Exactly describing Wavves’ sound is kind of hard. On the surface, the basics are apparent: throw in some punk, some tradition rock, maybe a little pop and wrap the whole package with a heavy West Coast vibe.
But all that still doesn’t do their honed-in sound justice. Wavves doesn’t perfectly fit in anywhere, but the one thing you completely understand from their music, especially the latest album V, is that they are aware of the music they wanna make and they make it well.
Wavves has put out seven releases, and it’s fair to say that as the band has made music, their sound has become more and more polished. That has culminated in an album that brings the sound and vibe that has brought Wavves success, but also making an album that is produced exceptionally well.
Lead singer, guitarist and original founder of Wavves, Nathan Williams, is the only member of the group to make it from the band’s earliest days. His progression over time is obvious with each EP and album, and his ability to improve and tweak his music but maintain it’s core is incredible.

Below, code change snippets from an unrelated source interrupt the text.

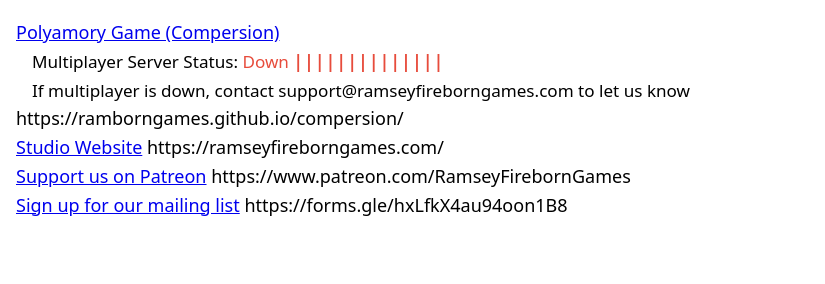
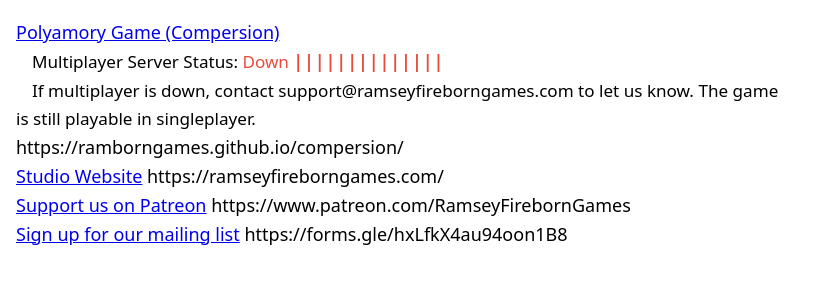
Before and after one commit to RamBornGames/ramborngames.github.io, a plain HTML site: page index.html in a window 1280 px wide. Shown: the whole page, without its empty margins (0-825 px from the left). Drawn offline with Linux system fonts and the light colour scheme.

Commit message:
Tweaked copy.

```diff
--- a/index.html
+++ b/index.html
@@ -3,7 +3,7 @@
 <meta name="viewport" content="width=device-width, initial-scale=1">
 <title>Ramsey Fireborn Games</title>
 <style>body{font:18px/1.6 system-ui,sans-serif;margin:1rem;max-width:48rem}.url{overflow-wrap:anywhere;word-break:break-word}.status{margin:.15rem 0 .25rem 1rem;font-size:.95em}.bars{letter-spacing:.08em}.bar{font-weight:700}.ok{color:#2fcc66}.degraded{color:#f1c40f}.partial{color:#e67e22}.outage{color:#e74c3c}.maintenance{color:#3498db}@media(max-width:40rem){body{font-size:20px}.url{display:block}.status{margin-left:0}}</style>
-<p><a href="https://ramborngames.github.io/compersion/" target="_blank" rel="noopener noreferrer" referrerpolicy="no-referrer">Polyamory Game (Compersion)</a><br><span id="multiplayer-status" class="status">Multiplayer Server Status: <span class="outage">Down</span> <span class="bars outage">||||||||||||||</span></span><br><span id="multiplayer-help" class="status">If multiplayer is down, contact support@ramseyfireborngames.com to let us know</span><br><span class="url">https://ramborngames.github.io/compersion/</span><br>
+<p><a href="https://ramborngames.github.io/compersion/" target="_blank" rel="noopener noreferrer" referrerpolicy="no-referrer">Polyamory Game (Compersion)</a><br><span id="multiplayer-status" class="status">Multiplayer Server Status: <span class="outage">Down</span> <span class="bars outage">||||||||||||||</span></span><br><span id="multiplayer-help" class="status">If multiplayer is down, contact support@ramseyfireborngames.com to let us know. The game is still playable in singleplayer.</span><br><span class="url">https://ramborngames.github.io/compersion/</span><br>
 <a href="https://ramseyfireborngames.com/" target="_blank" rel="noopener noreferrer" referrerpolicy="no-referrer">Studio Website</a> <span class="url">https://ramseyfireborngames.com/</span><br>
 <a href="https://www.patreon.com/RamseyFirebornGames" target="_blank" rel="noopener noreferrer" referrerpolicy="no-referrer">Support us on Patreon</a> <span class="url">https://www.patreon.com/RamseyFirebornGames</span><br>
 <a href="https://forms.gle/hxLfkX4au94oon1B8" target="_blank" rel="noopener noreferrer" referrerpolicy="no-referrer">Sign up for our mailing list</a> <span class="url">https://forms.gle/hxLfkX4au94oon1B8</span></p>
```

It’s a weird phrase, but V is a masterpiece of an album, mostly because it doesn’t sound like it’s trying too hard even though it was obviously crafted with care and attention to the details.
V’s aesthetic is maintained throughout the 31-minute album, but it’s varied enough in sound and style to keep a theme but not seem lazy or one-dimensional.
Whether it’s Williams’ wails in “My Head Hurts” and “Redhead” or the incredibly melodic “Flamezesz” and “Way Too Much,” Williams and the group nail their sound and are able to expand on each track without leaving the general ballpark of the album’s theme.
It’s obviously not a requirement to have a thematically centered album, but it’s a plus. V maintains its identity as a complete work and allows a greater appreciation of what the artist is able to package and combine to provide a layered piece.
Wavves has done that to a tee in V. It’s not organized in terms of sound or story or content, but it is so easy to notice that each of these songs are coming from the same album. The sound stands out among the rest of Wavves’ records.
The single “Pony” is the standout among the album. Wavves doesn’t sacrifice any sound or aesthetic, but “Pony” is one of the few songs in Wavves’ entire discography that does Williams’ voice justice. It properly shows his range and style, but doesn’t come off as overbearing.
V is very possibly my album of 2015. Tame Impala’s Currents also comes to mind, but that’s for different reasons. V, to it’s core, is enjoyable from start-to-finish like Currents, but it has way more fun while maintaining polish and theme.
This is an easy 5 star album, and may be perfect as I continue to listen to it. This is another step forward for Wavves, both in quality and in a progression of sound.